### REQUIREMENT:
In the lines below, count those containing the word "href" and give the number alone.

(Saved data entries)
# # # #

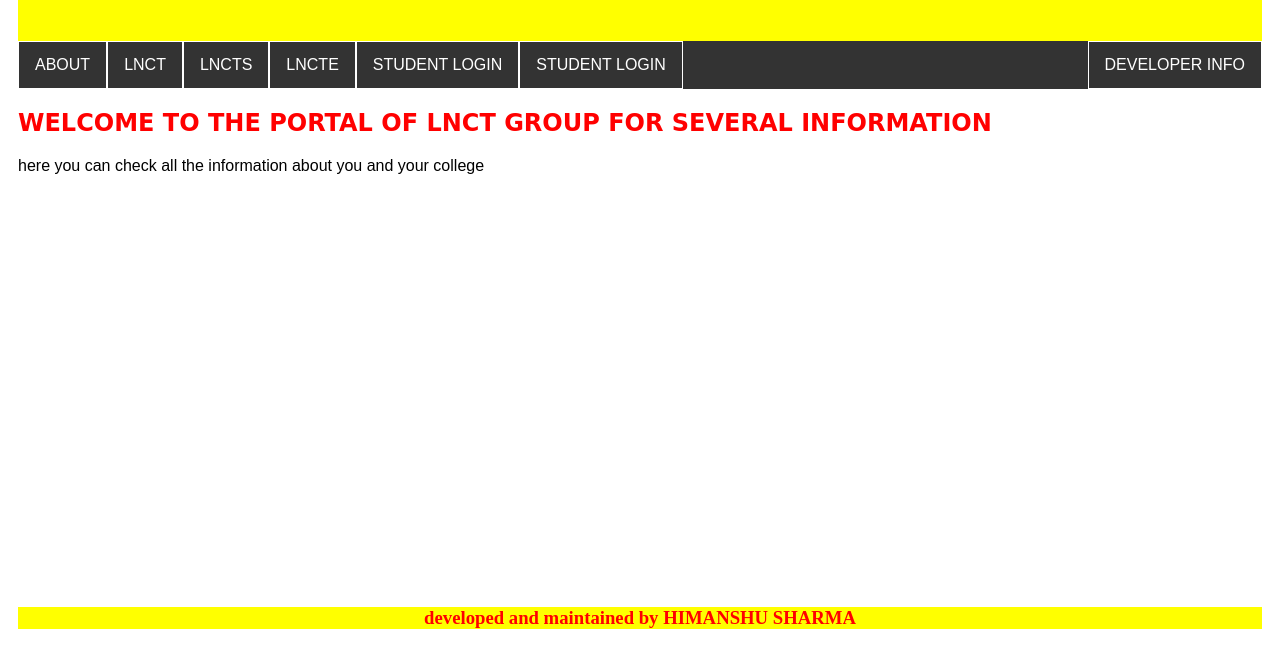
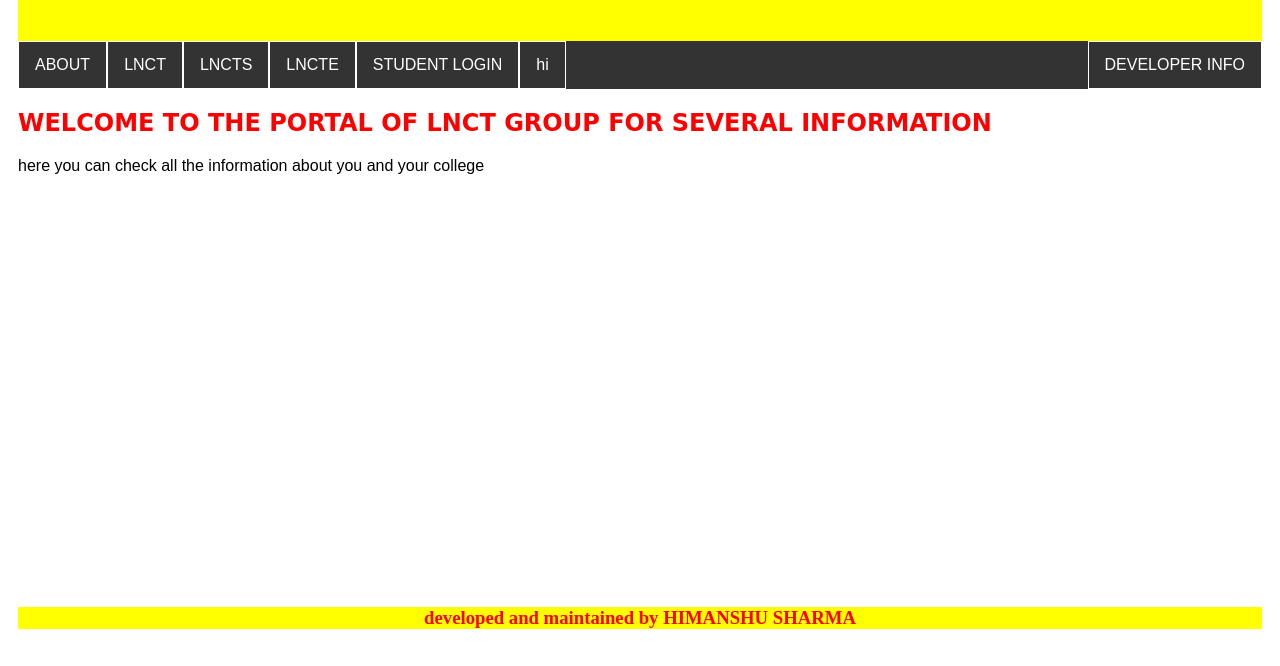
Before and after one commit to himanshu65sharma/lnctinfo, a plain HTML site: page index.html in a window 1280 px wide. Shown: the part 153-819 px from the top of the page. Drawn offline with Linux system fonts and the light colour scheme.

Commit message:
Update index.html

```diff
--- a/index.html
+++ b/index.html
@@ -81,7 +81,7 @@ LAKSHMI NARAIN COLLEGE OF TECHNOLOGY
   <a href="https://lnct.ac.in/lnct-and-science/">LNCTS</a>
   <a href="https://lnct.ac.in/lnct-excellence-college/">LNCTE</a>
   <a href="http://portal.lnct.ac.in/accsoft2/login.aspx">STUDENT LOGIN</a>
-  <a href="rush.html">STUDENT LOGIN</a>
+  <a href="rush.html">hi</a>
   <a href="https://himanshu65sharma.github.io/developer-info/" style="float:right">DEVELOPER INFO</a>
 </div>
 <h2>
```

# # # #

### TASK SOLUTION:
6